**Activity:** Each line of the data that mentions the string "realisations" needs to be identified and copied.
------ Records
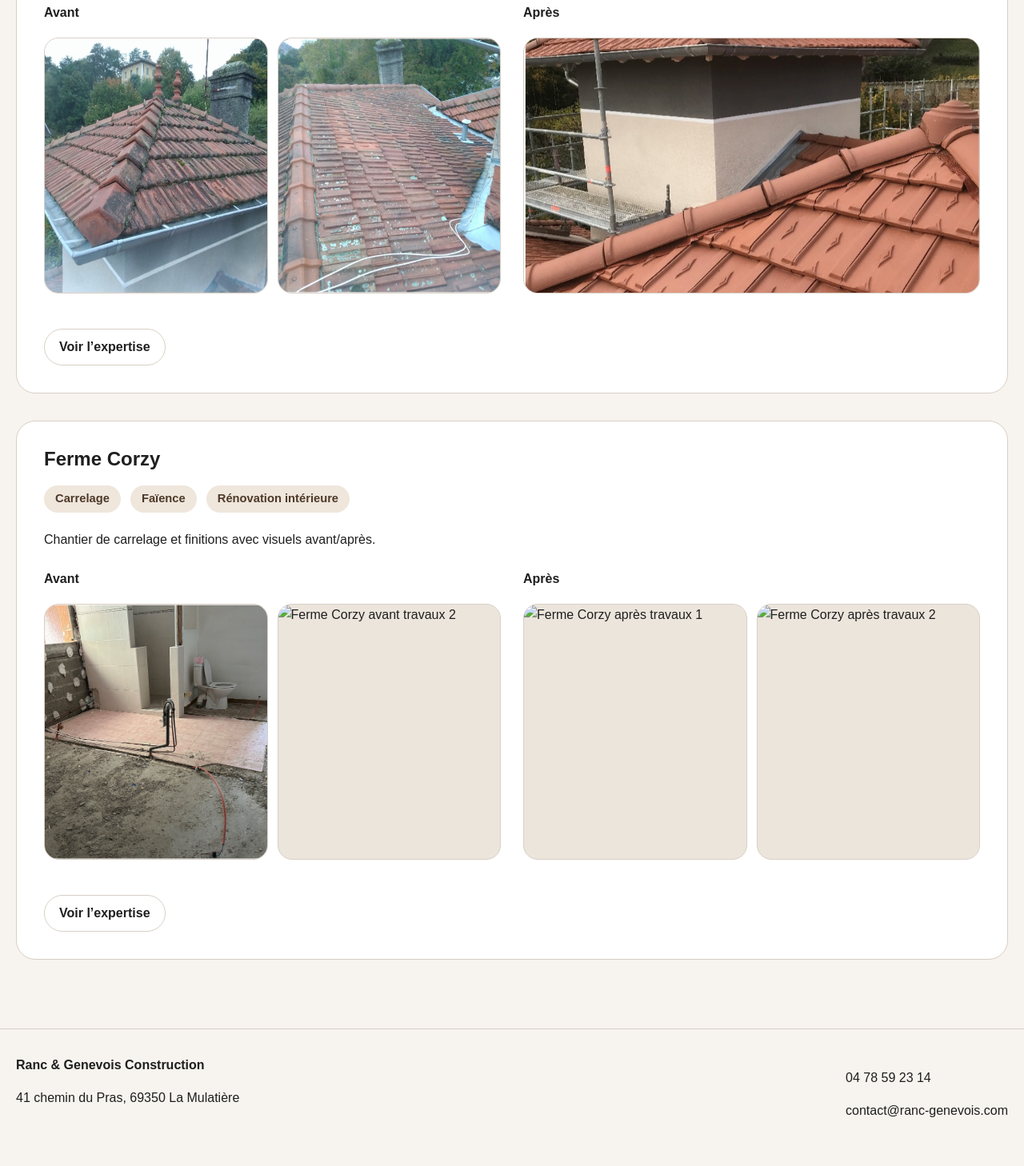
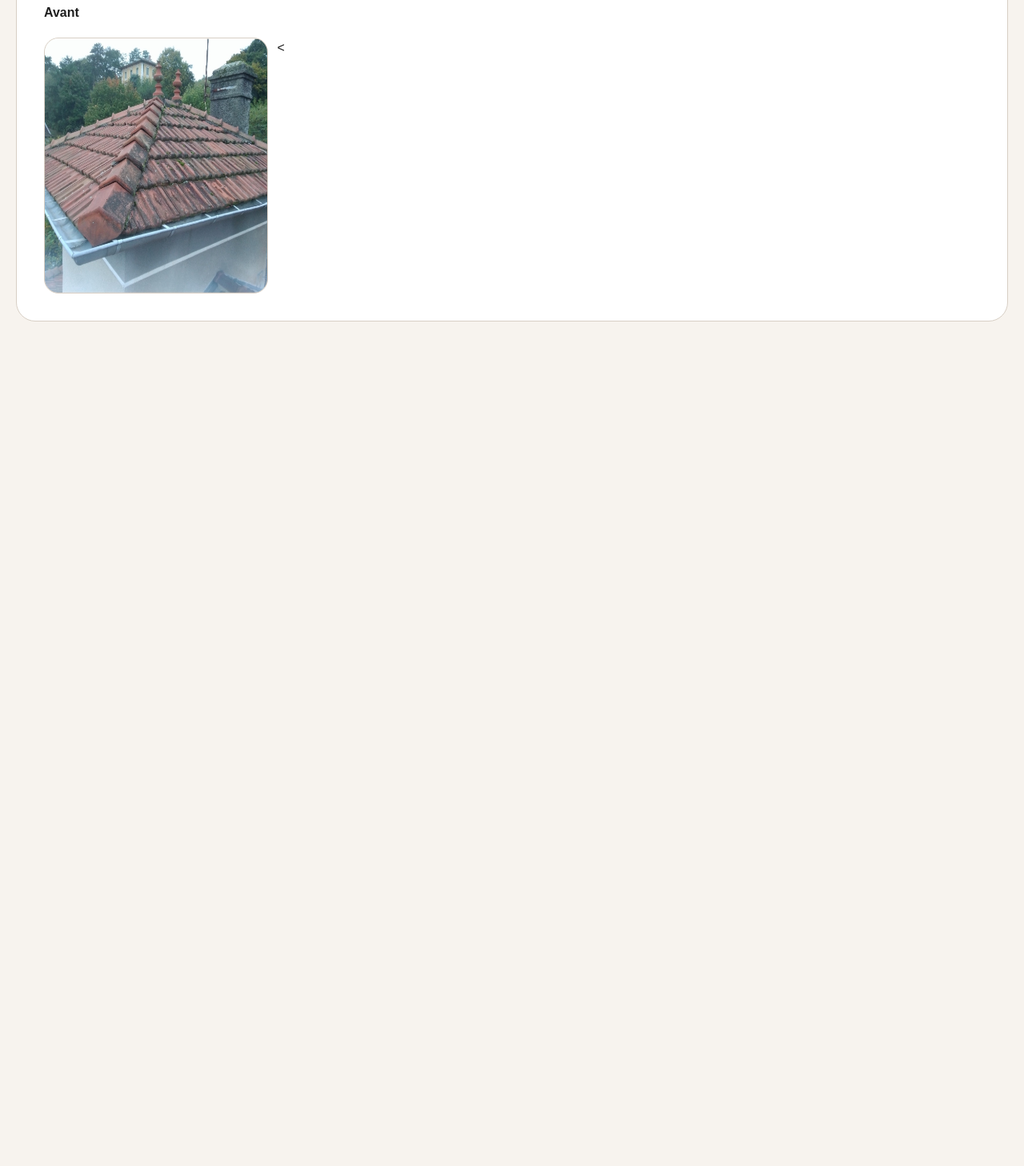
Before and after one commit to rancgenevois/R-G, a plain HTML site: page realisations.html in a window 1280 px wide. Shown: the part 2034-3492 px from the top of the page at 80% size. After the commit the page ends 2498 px from the top, so only its background shows below. Drawn offline with Linux system fonts and the light colour scheme.

Commit message:
Update realisations.html

```diff
--- a/realisations.html
+++ b/realisations.html
@@ -139,77 +139,4 @@
                 <h3 class="before-after-title">Avant</h3>
                 <div class="project-gallery gallery-2">
                   <img src="images/realisations/fompeyrine-avant-1.jpg" alt="Maison FOMPEYRINE avant travaux 1" />
-                  <img src="images/realisations/fompeyrine-avant-2.jpg" alt="Maison FOMPEYRINE avant travaux 2" />
-                </div>
-              </div>
-
-              <div class="before-after-column">
-                <h3 class="before-after-title">Après</h3>
-                <div class="project-gallery gallery-1">
-                  <img src="images/realisations/fompeyrine-apres-2.jpg" alt="Maison FOMPEYRINE après travaux" />
-                </div>
-              </div>
-            </div>
-
-            <div class="project-content project-footer">
-              <a href="toiture.html" class="btn btn-secondary section-btn">Voir l’expertise</a>
-            </div>
-          </article>
-
-          <!-- FERME CORZY -->
-          <article class="card project-card project-card-vertical">
-            <div class="project-content">
-              <h2><a href="carrelage.html">Ferme Corzy</a></h2>
-
-              <div class="project-tags">
-                <span class="mini-tag">Carrelage</span>
-                <span class="mini-tag">Faïence</span>
-                <span class="mini-tag">Rénovation intérieure</span>
-              </div>
-
-              <p>Chantier de carrelage et finitions avec visuels avant/après.</p>
-            </div>
-
-            <div class="before-after-block">
-              <div class="before-after-column">
-                <h3 class="before-after-title">Avant</h3>
-                <div class="project-gallery gallery-2">
-                  <img src="images/realisations/corzy-avant-1.jpg" alt="Ferme Corzy avant travaux 1" />
-                  <img src="images/realisations/corzy-avant-2.jpeg" alt="Ferme Corzy avant travaux 2" />
-                </div>
-              </div>
-
-              <div class="before-after-column">
-                <h3 class="before-after-title">Après</h3>
-                <div class="project-gallery gallery-2">
-                  <img src="images/realisations/corzy-apres-1.jpeg" alt="Ferme Corzy après travaux 1" />
-                  <img src="images/realisations/corzy-apres-2.jpeg" alt="Ferme Corzy après travaux 2" />
-                </div>
-              </div>
-            </div>
-
-            <div class="project-content project-footer">
-              <a href="carrelage.html" class="btn btn-secondary section-btn">Voir l’expertise</a>
-            </div>
-          </article>
-
-        </div>
-      </section>
-    </main>
-
-    <footer class="site-footer">
-      <div class="container footer-inner">
-        <div>
-          <strong>Ranc &amp; Genevois Construction</strong>
-          <p>41 chemin du Pras, 69350 La Mulatière</p>
-        </div>
-        <div>
-          <p>04 78 59 23 14</p>
-          <p>contact@ranc-genevois.com</p>
-        </div>
-      </div>
-    </footer>
-
-    <script src="script.js"></script>
-  </body>
-</html>
+                  <
```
------------
**Reply:**
Before and after one commit to rancgenevois/R-G, a plain HTML site: page realisations.html in a window 1280 px wide. Shown: the part 2034-3492 px from the top of the page at 80% size. After the commit the page ends 2498 px from the top, so only its background shows below. Drawn offline with Linux system fonts and the light colour scheme.
Update realisations.html
--- a/realisations.html
+++ b/realisations.html
                   <img src="images/realisations/fompeyrine-avant-1.jpg" alt="Maison FOMPEYRINE avant travaux 1" />
-                  <img src="images/realisations/fompeyrine-avant-2.jpg" alt="Maison FOMPEYRINE avant travaux 2" />
-                  <img src="images/realisations/fompeyrine-apres-2.jpg" alt="Maison FOMPEYRINE après travaux" />
-                  <img src="images/realisations/corzy-avant-1.jpg" alt="Ferme Corzy avant travaux 1" />
-                  <img src="images/realisations/corzy-avant-2.jpeg" alt="Ferme Corzy avant travaux 2" />
-                  <img src="images/realisations/corzy-apres-1.jpeg" alt="Ferme Corzy après travaux 1" />
-                  <img src="images/realisations/corzy-apres-2.jpeg" alt="Ferme Corzy après travaux 2" />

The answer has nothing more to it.